# Aim of the exercise:
Return every entry exactly.

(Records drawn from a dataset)
-*-*-
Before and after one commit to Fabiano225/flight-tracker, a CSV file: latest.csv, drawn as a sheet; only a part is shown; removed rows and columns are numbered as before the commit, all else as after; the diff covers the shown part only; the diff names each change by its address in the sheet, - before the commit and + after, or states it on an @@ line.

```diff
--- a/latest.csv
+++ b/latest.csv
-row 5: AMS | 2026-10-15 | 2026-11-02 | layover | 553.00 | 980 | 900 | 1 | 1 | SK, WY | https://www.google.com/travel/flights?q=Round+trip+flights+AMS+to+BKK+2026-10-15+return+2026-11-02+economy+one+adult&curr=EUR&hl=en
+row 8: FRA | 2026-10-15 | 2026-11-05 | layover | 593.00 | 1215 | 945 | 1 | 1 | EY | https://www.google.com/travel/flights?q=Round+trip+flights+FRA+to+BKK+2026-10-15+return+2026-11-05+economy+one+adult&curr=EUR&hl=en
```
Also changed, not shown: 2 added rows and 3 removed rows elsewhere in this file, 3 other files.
-*-*-
# Task result:
Before and after one commit to Fabiano225/flight-tracker, a CSV file: latest.csv, drawn as a sheet; only a part is shown; removed rows and columns are numbered as before the commit, all else as after; the diff covers the shown part only; the diff names each change by its address in the sheet, - before the commit and + after, or states it on an @@ line.

```diff
--- a/latest.csv
+++ b/latest.csv
-row 5: AMS | 2026-10-15 | 2026-11-02 | layover | 553.00 | 980 | 900 | 1 | 1 | SK, WY | https://www.google.com/travel/flights?q=Round+trip+flights+AMS+to+BKK+2026-10-15+return+2026-11-02+economy+one+adult&curr=EUR&hl=en
+row 8: FRA | 2026-10-15 | 2026-11-05 | layover | 593.00 | 1215 | 945 | 1 | 1 | EY | https://www.google.com/travel/flights?q=Round+trip+flights+FRA+to+BKK+2026-10-15+return+2026-11-05+economy+one+adult&curr=EUR&hl=en
```
Also changed, not shown: 2 added rows and 3 removed rows elsewhere in this file, 3 other files.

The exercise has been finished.